[Opening EXTRACTED DATA section]
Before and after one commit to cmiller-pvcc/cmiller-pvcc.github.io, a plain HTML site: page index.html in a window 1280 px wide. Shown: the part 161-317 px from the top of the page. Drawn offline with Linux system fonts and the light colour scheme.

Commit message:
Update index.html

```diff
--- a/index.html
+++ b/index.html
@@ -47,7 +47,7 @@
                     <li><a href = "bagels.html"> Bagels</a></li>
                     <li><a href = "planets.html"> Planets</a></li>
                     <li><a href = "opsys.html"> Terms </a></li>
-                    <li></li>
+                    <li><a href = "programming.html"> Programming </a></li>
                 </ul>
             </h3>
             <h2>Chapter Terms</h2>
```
[Closing EXTRACTED DATA section]
[Opening EXTRACTED DATA section]
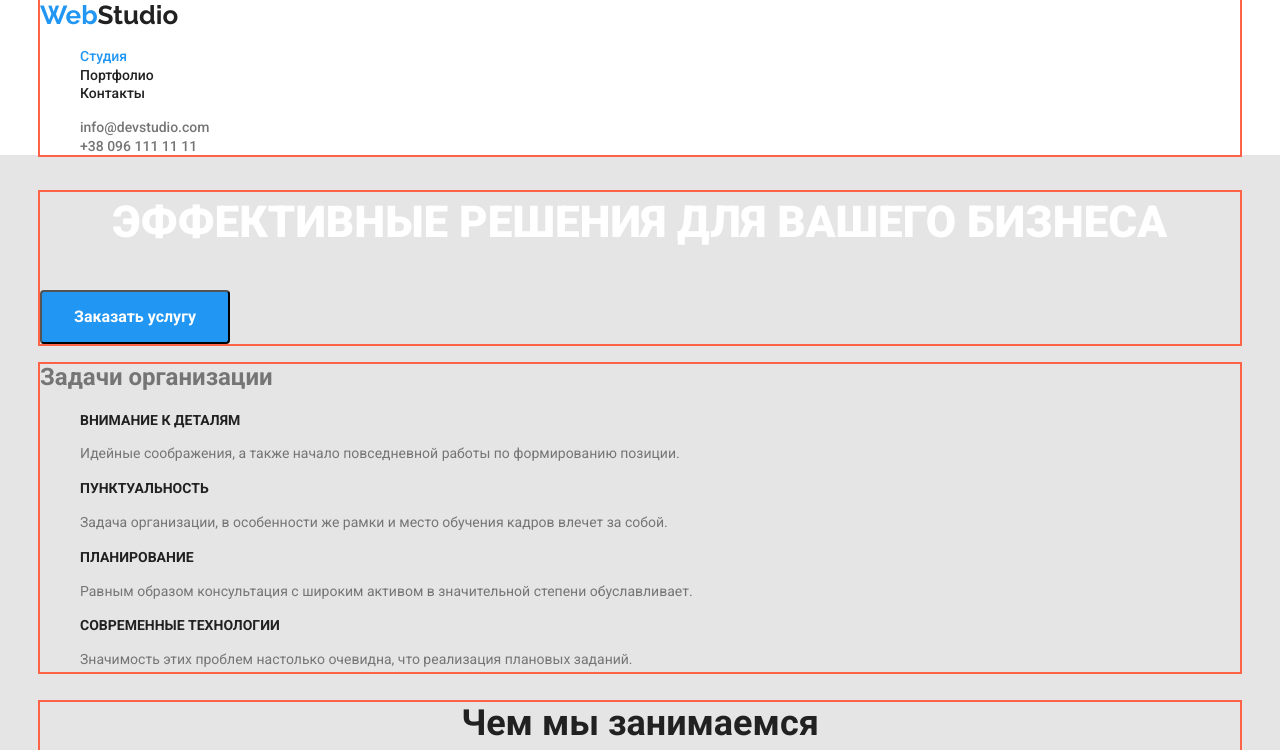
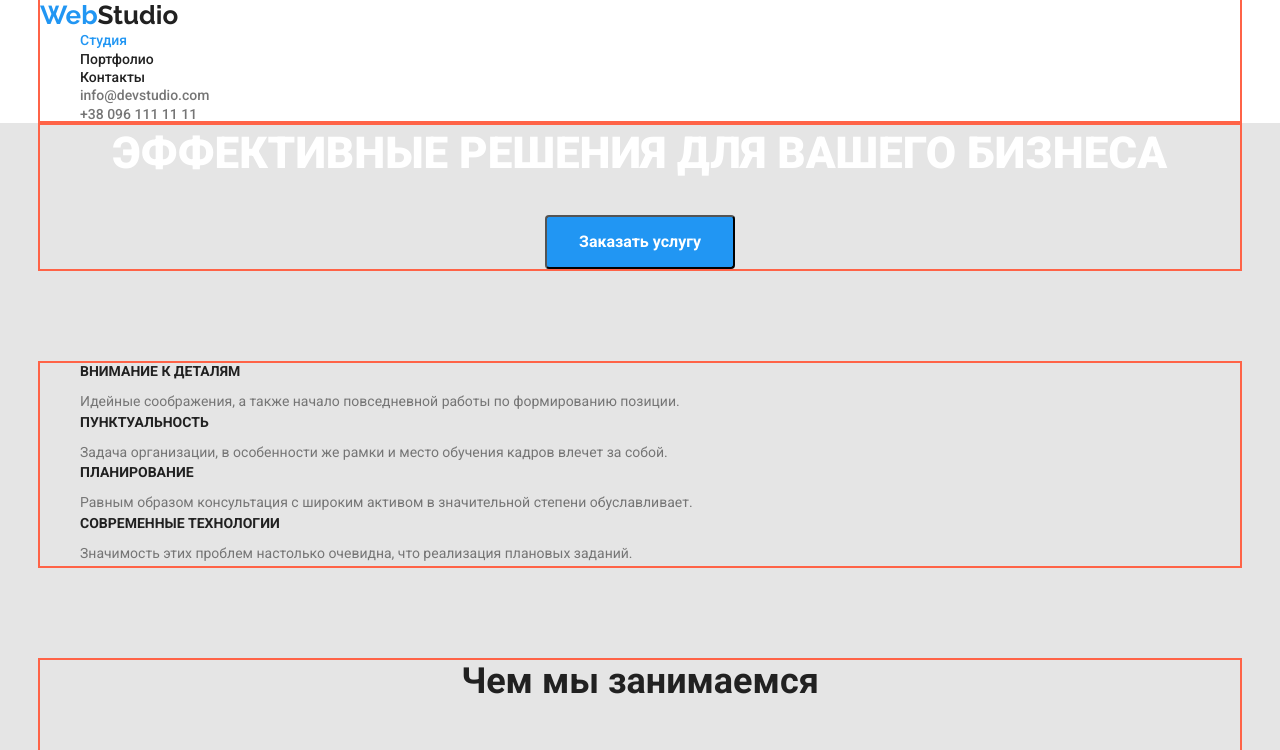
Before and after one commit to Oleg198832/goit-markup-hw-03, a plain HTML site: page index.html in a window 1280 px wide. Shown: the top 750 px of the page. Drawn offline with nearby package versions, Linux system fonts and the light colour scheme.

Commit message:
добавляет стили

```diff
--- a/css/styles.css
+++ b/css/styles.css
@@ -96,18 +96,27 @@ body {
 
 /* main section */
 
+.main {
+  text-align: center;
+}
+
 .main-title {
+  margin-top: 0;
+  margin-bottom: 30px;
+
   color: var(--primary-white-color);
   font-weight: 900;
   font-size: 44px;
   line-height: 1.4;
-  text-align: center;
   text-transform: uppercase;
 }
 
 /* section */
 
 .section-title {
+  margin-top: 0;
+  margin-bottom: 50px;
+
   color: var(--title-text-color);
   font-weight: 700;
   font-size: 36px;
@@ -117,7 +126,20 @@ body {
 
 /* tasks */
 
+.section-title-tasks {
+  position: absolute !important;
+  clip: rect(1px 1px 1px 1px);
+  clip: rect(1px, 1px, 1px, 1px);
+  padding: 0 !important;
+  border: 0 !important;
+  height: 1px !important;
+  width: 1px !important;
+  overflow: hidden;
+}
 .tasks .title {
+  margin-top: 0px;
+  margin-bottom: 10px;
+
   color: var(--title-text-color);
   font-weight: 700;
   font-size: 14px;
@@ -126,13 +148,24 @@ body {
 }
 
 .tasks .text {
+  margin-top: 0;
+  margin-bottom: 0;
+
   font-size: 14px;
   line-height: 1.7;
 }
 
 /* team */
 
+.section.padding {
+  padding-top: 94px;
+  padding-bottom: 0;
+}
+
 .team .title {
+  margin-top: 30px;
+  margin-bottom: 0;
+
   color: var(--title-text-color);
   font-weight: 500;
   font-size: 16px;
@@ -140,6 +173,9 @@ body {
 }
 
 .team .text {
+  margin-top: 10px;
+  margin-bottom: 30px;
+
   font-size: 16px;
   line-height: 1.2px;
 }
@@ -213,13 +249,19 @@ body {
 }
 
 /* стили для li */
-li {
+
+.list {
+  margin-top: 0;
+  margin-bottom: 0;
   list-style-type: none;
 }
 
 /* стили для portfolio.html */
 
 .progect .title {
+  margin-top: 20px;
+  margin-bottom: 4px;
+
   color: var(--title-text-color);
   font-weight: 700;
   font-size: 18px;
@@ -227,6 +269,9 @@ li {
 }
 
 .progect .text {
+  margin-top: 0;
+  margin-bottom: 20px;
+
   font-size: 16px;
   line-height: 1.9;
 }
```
[Closing EXTRACTED DATA section]
[Opening EXTRACTED DATA section]
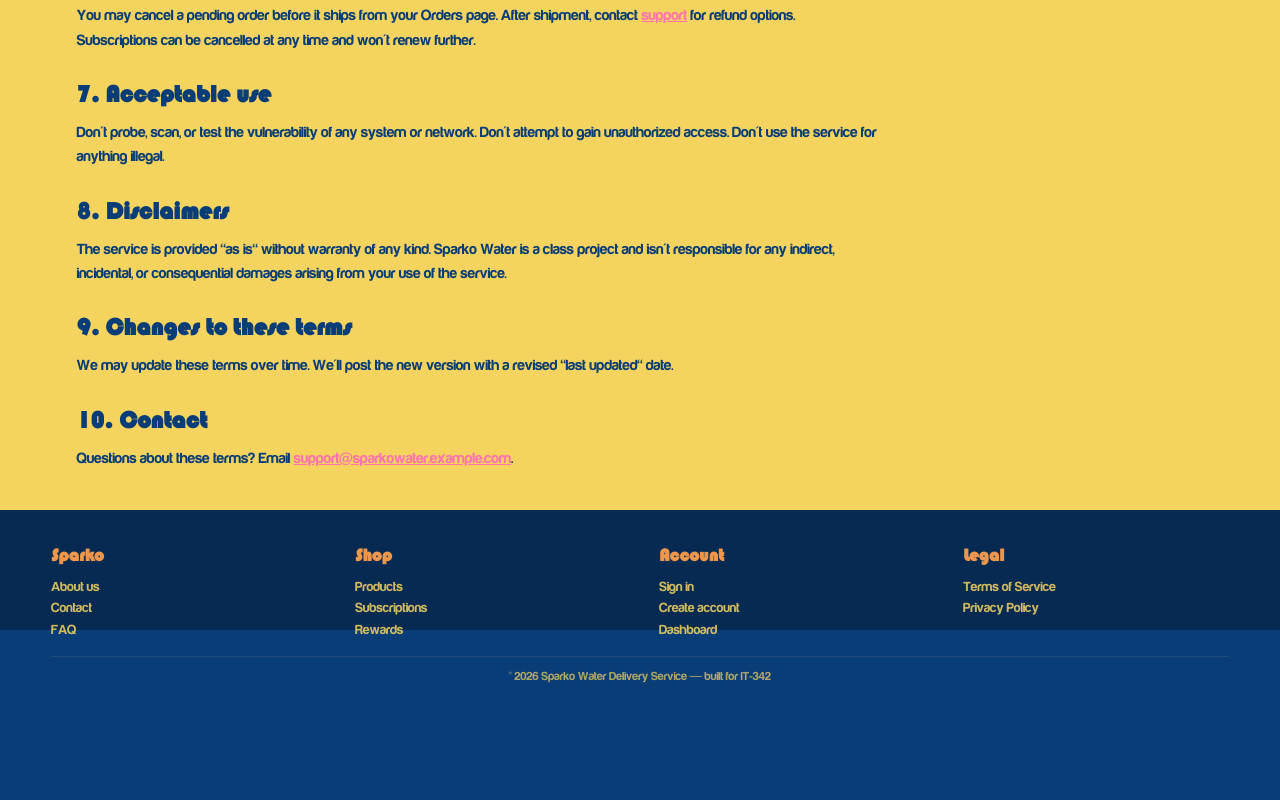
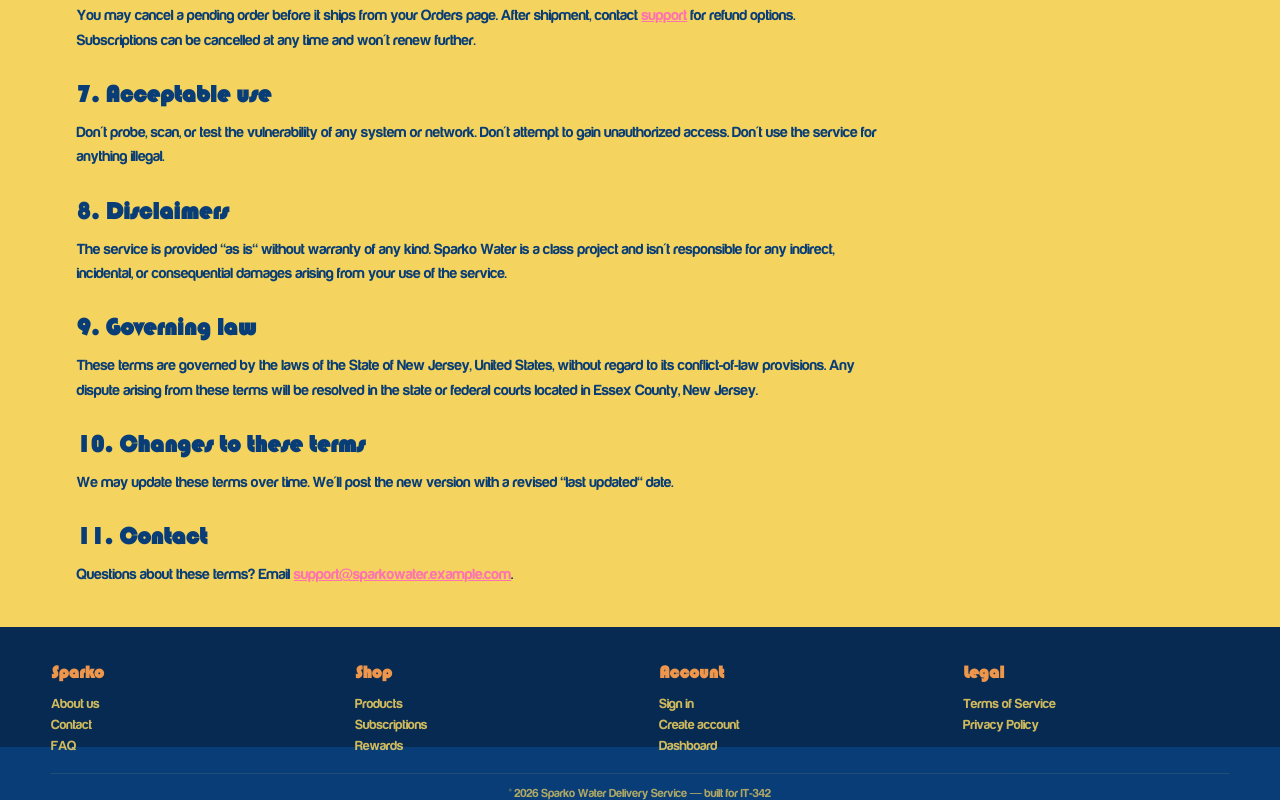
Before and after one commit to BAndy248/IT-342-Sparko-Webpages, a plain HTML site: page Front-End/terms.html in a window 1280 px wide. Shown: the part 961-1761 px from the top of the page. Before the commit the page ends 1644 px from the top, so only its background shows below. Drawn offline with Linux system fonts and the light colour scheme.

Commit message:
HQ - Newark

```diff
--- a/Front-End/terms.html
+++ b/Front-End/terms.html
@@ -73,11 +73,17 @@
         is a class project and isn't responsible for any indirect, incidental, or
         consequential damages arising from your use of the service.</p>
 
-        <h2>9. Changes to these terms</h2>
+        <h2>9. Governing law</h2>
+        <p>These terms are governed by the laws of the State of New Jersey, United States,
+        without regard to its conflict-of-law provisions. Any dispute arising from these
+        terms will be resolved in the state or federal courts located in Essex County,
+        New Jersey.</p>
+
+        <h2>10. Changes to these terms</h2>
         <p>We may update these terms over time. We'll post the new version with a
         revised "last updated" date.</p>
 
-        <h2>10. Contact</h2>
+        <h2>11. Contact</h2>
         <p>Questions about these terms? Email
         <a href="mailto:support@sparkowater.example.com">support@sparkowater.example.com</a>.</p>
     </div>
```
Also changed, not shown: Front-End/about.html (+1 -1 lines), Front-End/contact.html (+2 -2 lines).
[Closing EXTRACTED DATA section]
WHAT IS BEING ASKED ▸ The answer is each line from the entries above in which the word "padding" occurs.

REPLY ▸
+  padding: 0 !important;
+.section.padding {
+  padding-top: 94px;
+  padding-bottom: 0;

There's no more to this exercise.